AIM OF THE TASK
Repeat every record exactly, but omit the images.

INPUT RECORDS
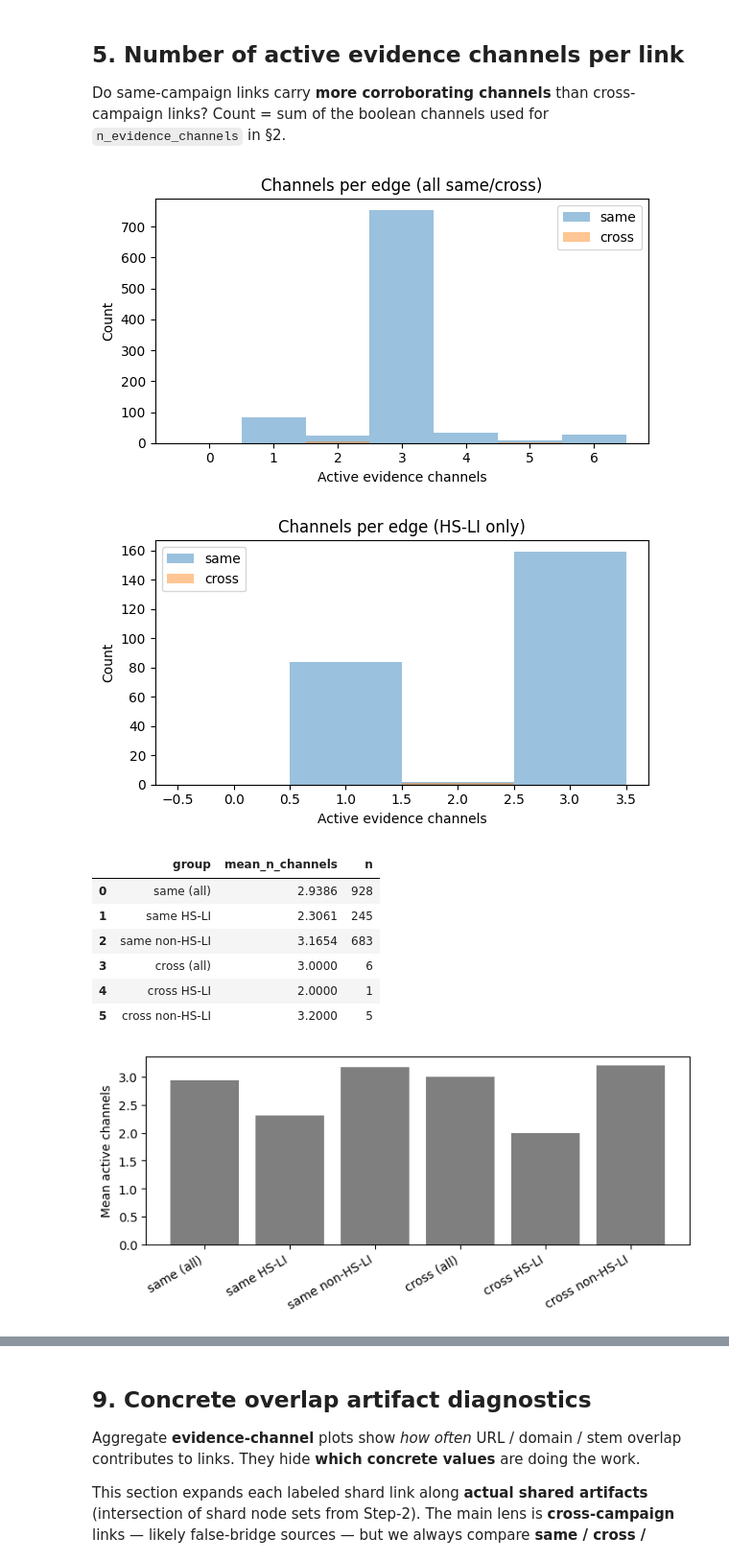
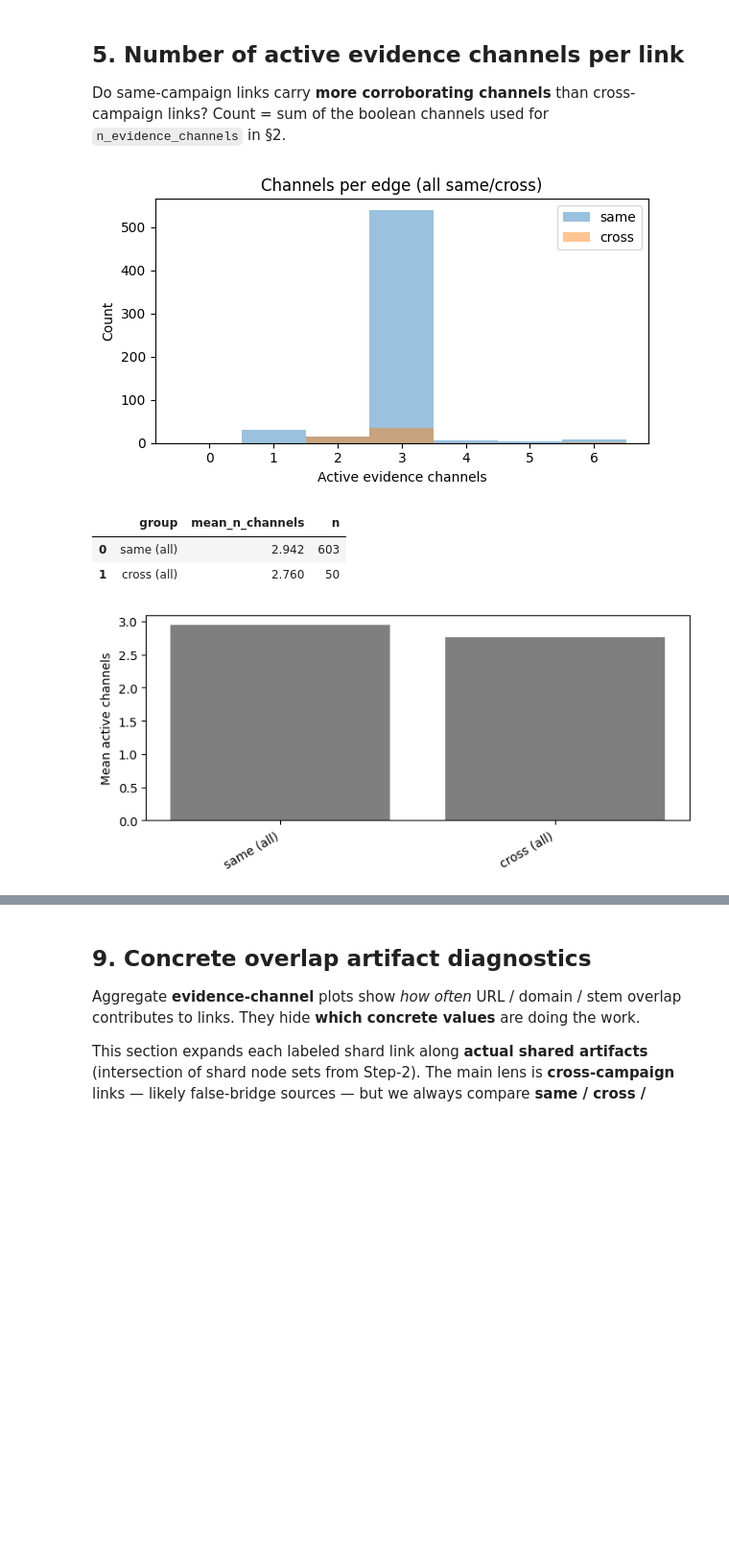
Before and after one commit to DeLyXHardiee/GNN-Campaign-Detection, a Jupyter notebook: analysis/semantic_shard_oracle_headroom_analysis.ipynb, the cells around one changed output, grey strips where cells are left out. Shown at 96% size. Cells and saved outputs as stored; diff of their text form; code cells hidden in the pictures; blank space fills up the shorter version.

```diff
--- a/analysis/semantic_shard_oracle_headroom_analysis.ipynb
+++ b/analysis/semantic_shard_oracle_headroom_analysis.ipynb
@@ -26,7 +26,7 @@ if str(PROJECT_ROOT) not in sys.path:
 
 STEP1_ASSIGNMENTS = PROJECT_ROOT / "analysis" / "output" / "semantic_shard_step1" / "semantic_shard_step1_assignments.csv"
 STEP2_DIR = PROJECT_ROOT / "analysis" / "output" / "semantic_shard_step2_graph"
-GT_JSON = PROJECT_ROOT / "data" / "groundtruth" / "ground_truth.json"
+GT_JSON = PROJECT_ROOT / "data" / "groundtruth" / "ground_truth_merged.json"
 
 OUT_DIR = PROJECT_ROOT / "analysis" / "output" / "semantic_shard_oracle_headroom"
 OUT_DIR.mkdir(parents=True, exist_ok=True)
@@ -37,8 +37,6 @@ ORACLE_PURITY_THRESHOLD = 1.0
 COLOR_SAME = "#1f77b4"
 COLOR_CROSS = "#ff7f0e"
 COLOR_AMBIG = "#7f7f7f"
-COLOR_HSLI = "#9467bd"
-COLOR_NON_HSLI = "#bcbd22"
 # %%
 from IPython.display import Markdown, display
 
@@ -316,9 +259,6 @@ else:
         plt.show()
 
     plot_grouped(labeled, "Evidence channels: same vs cross (all labeled same/cross)")
-    hs = labeled[labeled["is_hsli"]]
-    if len(hs) > 0:
-        plot_grouped(hs, "Evidence channels: same vs cross (HS-LI only)")
     diff_vals = [
         frac_active(labeled[labeled["link_label"] == "same"], c)
         - frac_active(labeled[labeled["link_label"] == "cross"], c)
@@ -355,51 +294,35 @@ def plot_channel_count_hists(df: pd.DataFrame, title_suffix: str) -> None:
         ax.hist(x, bins=bins, alpha=0.45, label=lab, color=color, density=False)
     ax.set_xlabel("Active evidence channels")
     ax.set_ylabel("Count")
     ax.set_title(f"Channels per edge ({title_suffix})")
     ax.legend()
     plt.tight_layout()
     plt.show()
 
 
 plot_channel_count_hists(edge_analysis_df, "all same/cross")
-plot_channel_count_hists(edge_analysis_df[edge_analysis_df["is_hsli"]], "HS-LI only")
 
 rows = []
 for lab in ["same", "cross"]:
     sub_all = edge_analysis_df[edge_analysis_df["link_label"] == lab]
     rows.append(
         {
             "group": f"{lab} (all)",
             "mean_n_channels": float(sub_all["n_evidence_channels"].mean()) if len(sub_all) else float("nan"),
             "n": int(len(sub_all)),
         }
     )
-    for hsli in (True, False):
-        m = (edge_analysis_df["link_label"] == lab) & (edge_analysis_df["is_hsli"] == hsli)
-        sub = edge_analysis_df[m]
-        rows.append(
-            {
-                "group": f"{lab} {'HS-LI' if hsli else 'non-HS-LI'}",
-                "mean_n_channels": float(sub["n_evidence_channels"].mean()) if len(sub) else float("nan"),
-                "n": int(len(sub)),
-            }
-        )
 mean_df = pd.DataFrame(rows)
 display(mean_df.round(4))
 fig, ax = plt.subplots(figsize=(7, 3.2))
 ax.bar(mean_df["group"], mean_df["mean_n_channels"], color=COLOR_AMBIG)
 ax.set_ylabel("Mean active channels")
 plt.xticks(rotation=30, ha="right")
 plt.tight_layout()
 plt.show()
 # %% [output]
-[figure, old version]
+[figure, new version]
+|  | group | mean_n_channels | n |
+| 0 | same (all) | 2.942 | 603 |
+| 1 | cross (all) | 2.760 | 50 |
-[figure, old version]
+[figure, new version]
-|  | group | mean_n_channels | n |
-| 0 | same (all) | 2.9386 | 928 |
-| 1 | same HS-LI | 2.3061 | 245 |
-| 2 | same non-HS-LI | 3.1654 | 683 |
-| 3 | cross (all) | 3.0000 | 6 |
-| 4 | cross HS-LI | 2.0000 | 1 |
-| 5 | cross non-HS-LI | 3.2000 | 5 |
-[figure, removed]
```
Also changed, not shown: parts of 46 cells of this notebook, 44 other files.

OUTPUT OF THE TASK
Before and after one commit to DeLyXHardiee/GNN-Campaign-Detection, a Jupyter notebook: analysis/semantic_shard_oracle_headroom_analysis.ipynb, the cells around one changed output, grey strips where cells are left out. Shown at 96% size. Cells and saved outputs as stored; diff of their text form; code cells hidden in the pictures; blank space fills up the shorter version.

```diff
--- a/analysis/semantic_shard_oracle_headroom_analysis.ipynb
+++ b/analysis/semantic_shard_oracle_headroom_analysis.ipynb
@@ -26,7 +26,7 @@ if str(PROJECT_ROOT) not in sys.path:
 
 STEP1_ASSIGNMENTS = PROJECT_ROOT / "analysis" / "output" / "semantic_shard_step1" / "semantic_shard_step1_assignments.csv"
 STEP2_DIR = PROJECT_ROOT / "analysis" / "output" / "semantic_shard_step2_graph"
-GT_JSON = PROJECT_ROOT / "data" / "groundtruth" / "ground_truth.json"
+GT_JSON = PROJECT_ROOT / "data" / "groundtruth" / "ground_truth_merged.json"
 
 OUT_DIR = PROJECT_ROOT / "analysis" / "output" / "semantic_shard_oracle_headroom"
 OUT_DIR.mkdir(parents=True, exist_ok=True)
@@ -37,8 +37,6 @@ ORACLE_PURITY_THRESHOLD = 1.0
 COLOR_SAME = "#1f77b4"
 COLOR_CROSS = "#ff7f0e"
 COLOR_AMBIG = "#7f7f7f"
-COLOR_HSLI = "#9467bd"
-COLOR_NON_HSLI = "#bcbd22"
 # %%
 from IPython.display import Markdown, display
 
@@ -316,9 +259,6 @@ else:
         plt.show()
 
     plot_grouped(labeled, "Evidence channels: same vs cross (all labeled same/cross)")
-    hs = labeled[labeled["is_hsli"]]
-    if len(hs) > 0:
-        plot_grouped(hs, "Evidence channels: same vs cross (HS-LI only)")
     diff_vals = [
         frac_active(labeled[labeled["link_label"] == "same"], c)
         - frac_active(labeled[labeled["link_label"] == "cross"], c)
@@ -355,51 +294,35 @@ def plot_channel_count_hists(df: pd.DataFrame, title_suffix: str) -> None:
         ax.hist(x, bins=bins, alpha=0.45, label=lab, color=color, density=False)
     ax.set_xlabel("Active evidence channels")
     ax.set_ylabel("Count")
     ax.set_title(f"Channels per edge ({title_suffix})")
     ax.legend()
     plt.tight_layout()
     plt.show()
 
 
 plot_channel_count_hists(edge_analysis_df, "all same/cross")
-plot_channel_count_hists(edge_analysis_df[edge_analysis_df["is_hsli"]], "HS-LI only")
 
 rows = []
 for lab in ["same", "cross"]:
     sub_all = edge_analysis_df[edge_analysis_df["link_label"] == lab]
     rows.append(
         {
             "group": f"{lab} (all)",
             "mean_n_channels": float(sub_all["n_evidence_channels"].mean()) if len(sub_all) else float("nan"),
             "n": int(len(sub_all)),
         }
     )
-    for hsli in (True, False):
-        m = (edge_analysis_df["link_label"] == lab) & (edge_analysis_df["is_hsli"] == hsli)
-        sub = edge_analysis_df[m]
-        rows.append(
-            {
-                "group": f"{lab} {'HS-LI' if hsli else 'non-HS-LI'}",
-                "mean_n_channels": float(sub["n_evidence_channels"].mean()) if len(sub) else float("nan"),
-                "n": int(len(sub)),
-            }
-        )
 mean_df = pd.DataFrame(rows)
 display(mean_df.round(4))
 fig, ax = plt.subplots(figsize=(7, 3.2))
 ax.bar(mean_df["group"], mean_df["mean_n_channels"], color=COLOR_AMBIG)
 ax.set_ylabel("Mean active channels")
 plt.xticks(rotation=30, ha="right")
 plt.tight_layout()
 plt.show()
 # %% [output]
-[figure, old version]
+[figure, new version]
+|  | group | mean_n_channels | n |
+| 0 | same (all) | 2.942 | 603 |
+| 1 | cross (all) | 2.760 | 50 |
-[figure, old version]
+[figure, new version]
-|  | group | mean_n_channels | n |
-| 0 | same (all) | 2.9386 | 928 |
-| 1 | same HS-LI | 2.3061 | 245 |
-| 2 | same non-HS-LI | 3.1654 | 683 |
-| 3 | cross (all) | 3.0000 | 6 |
-| 4 | cross HS-LI | 2.0000 | 1 |
-| 5 | cross non-HS-LI | 3.2000 | 5 |
-[figure, removed]
```
Also changed, not shown: parts of 46 cells of this notebook, 44 other files.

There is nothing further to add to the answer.